Along with the release of its latest platform, OS X Lion, Apple this week issued a new version of its Safari web browser, closing dozens of security flaws.

The updated version, Safari 5.1, is included in Lion and is available for Mac OS X 10.6 Snow Leopard, as well as Windows 7, Vista and XP. A separate update, Safari 5.0.6, was released for users of Mac OS X 10.5 Leopard to fix the same vulnerabilities.

The update closes 58 flaws in total, some of which could allow an attacker to execute arbitrary code, perform cross-site scripting attacks or obtain sensitive information, according to an advisory from the US-CERT.

“The sheer number of vulnerabilities being patched in Safari is mind-boggling,” Andrew Storms, director of security operations for network and compliance auditing firm nCircle, said in a statement sent to

Other computing giants, like Microsoft and Oracle, release comparable-sized updates, but those fixes typically apply to many different applications and operating systems.

“This is a vast number of bugs for just Safari alone,” Storms said.

The majority of the bugs addressed in the update affect WebKit, an open-source web browser engine used by Safari and Google's Chrome web browser. Most of the WebKit flaws were classified as memory corruption issues that could allow for the execution of remote code if a user is tricked into visiting a malicious website.

Safari 5.1 also includes a new “sandboxing” feature, exclusive for Lion users, that is designed to protect against web-based exploits. Sandboxing refers to the process of isolating programs from one another to prevent issues in one program from affecting the entire operating system.

“All the web content and applications you use in Safari on Lion are sandboxed, so websites can't use exploits to access your system,” Apple explained. “If a website contains malicious code intended to capture personal data or take control of your computer, sandboxing automatically blocks it to keep your computer and your information safe.”

Google has included sandboxing technology in Chrome since the browser's release in 2008.

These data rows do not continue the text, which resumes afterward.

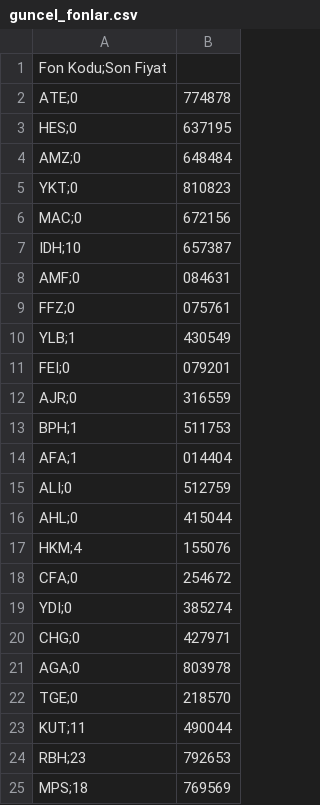
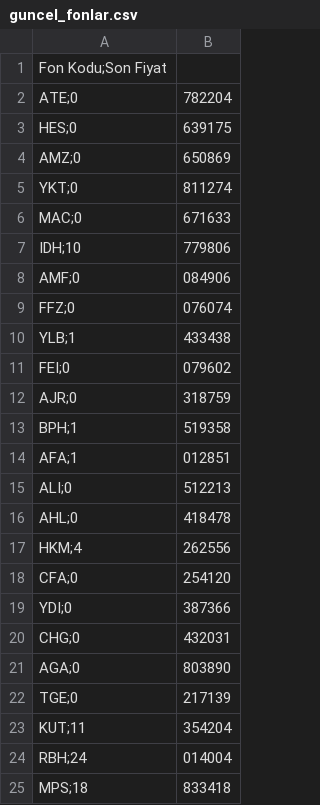
Before and after one commit to Bayraksc/tefas-otomasyon, a CSV file: guncel_fonlar.csv, drawn as a sheet.

```diff
--- a/guncel_fonlar.csv
+++ b/guncel_fonlar.csv
@@ -1,25 +1,25 @@
 Fon Kodu;Son Fiyat
-ATE;0,774878
-HES;0,637195
-AMZ;0,648484
-YKT;0,810823
-MAC;0,672156
-IDH;10,657387
-AMF;0,084631
-FFZ;0,075761
-YLB;1,430549
-FEI;0,079201
-AJR;0,316559
-BPH;1,511753
-AFA;1,014404
-ALI;0,512759
-AHL;0,415044
-HKM;4,155076
-CFA;0,254672
-YDI;0,385274
-CHG;0,427971
-AGA;0,803978
-TGE;0,218570
-KUT;11,490044
-RBH;23,792653
-MPS;18,769569
+ATE;0,782204
+HES;0,639175
+AMZ;0,650869
+YKT;0,811274
+MAC;0,671633
+IDH;10,779806
+AMF;0,084906
+FFZ;0,076074
+YLB;1,433438
+FEI;0,079602
+AJR;0,318759
+BPH;1,519358
+AFA;1,012851
+ALI;0,512213
+AHL;0,418478
+HKM;4,262556
+CFA;0,254120
+YDI;0,387366
+CHG;0,432031
+AGA;0,803890
+TGE;0,217139
+KUT;11,354204
+RBH;24,014004
+MPS;18,833418
```
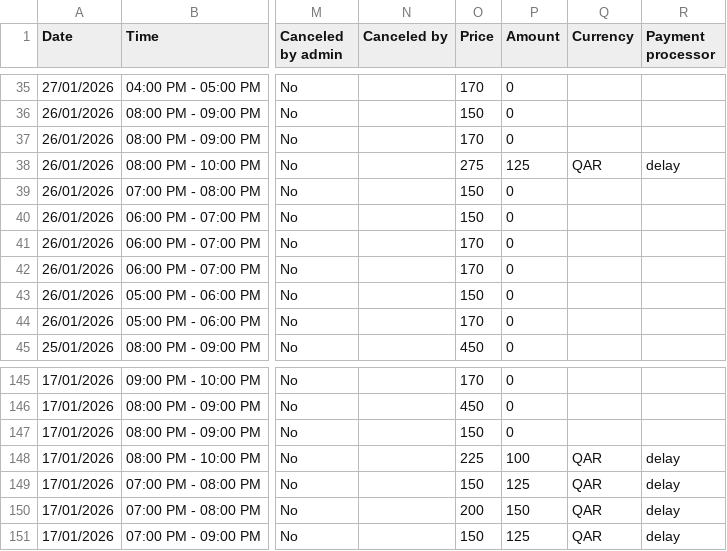
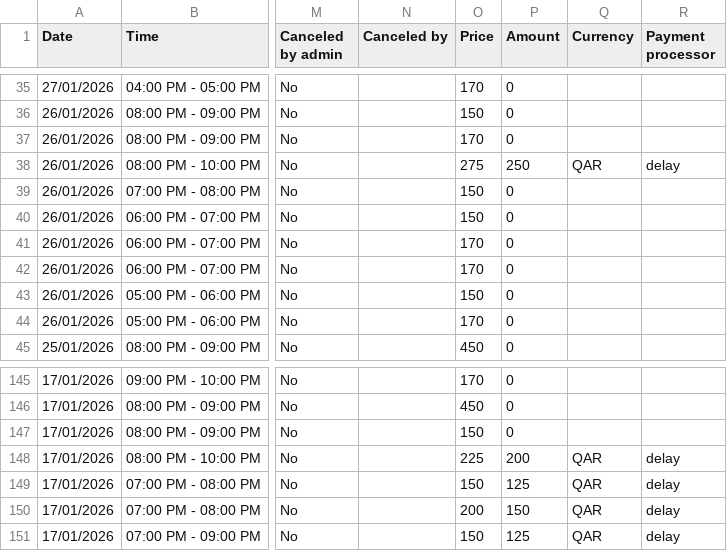
Before and after one commit to alamgir000009/bookboll-new-system-version-2, a CSV file: bookboll-BACKEND/public/bookboll_live_bookings.csv, drawn as a sheet; only a part is shown, gaps mark what is left out; the diff names each change by its address in the sheet, - before the commit and + after, or states it on an @@ line.

Commit message:
Import of bookings

```diff
--- a/bookboll-BACKEND/public/bookboll_live_bookings.csv
+++ b/bookboll-BACKEND/public/bookboll_live_bookings.csv
-P38 (Amount): 125
+P38 (Amount): 250
-P148 (Amount): 100
+P148 (Amount): 200
```
Also changed, not shown: 1 other file.
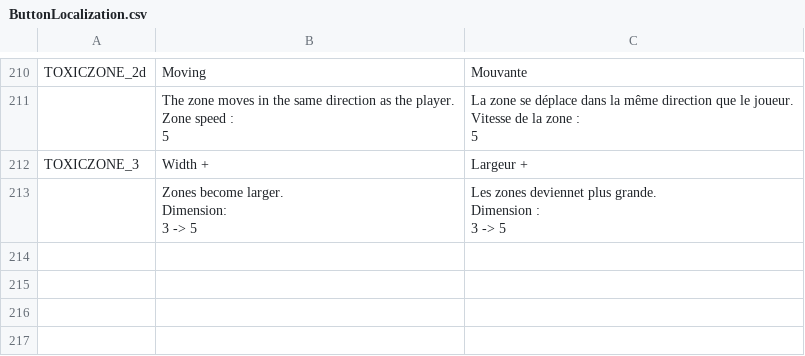
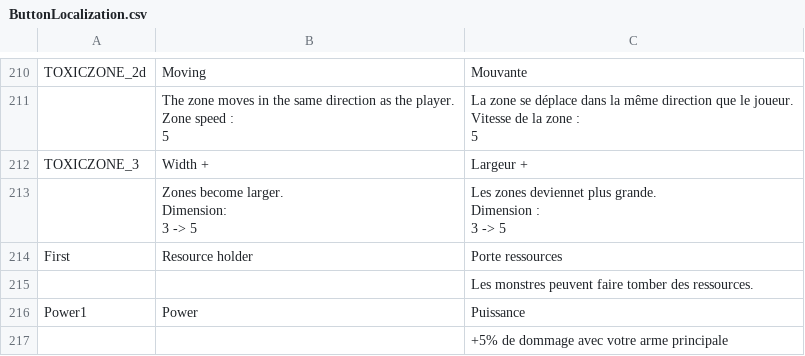
Before and after one commit to XavierClavel/SpaceSurvivorOrbital, a CSV file: Assets/Data/ButtonLocalization.csv, drawn as a sheet; only a part is shown, gaps mark what is left out; the diff names each change by its address in the sheet, - before the commit and + after, or states it on an @@ line.

```diff
--- a/Assets/Data/ButtonLocalization.csv
+++ b/Assets/Data/ButtonLocalization.csv
+row 214: First | Resource holder | Porte ressources
+row 215:  |  | Les monstres peuvent faire tomber des ressources.
+row 216: Power1 | Power | Puissance
+row 217:  |  | +5% de dommage avec votre arme principale
```
Also changed, not shown: Assets/Data/ArtefactsData.csv, 13 other files.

Safari 5.1 also includes non-security improvements, including a new feature called Reading List, which lets users tag articles and links for later reading.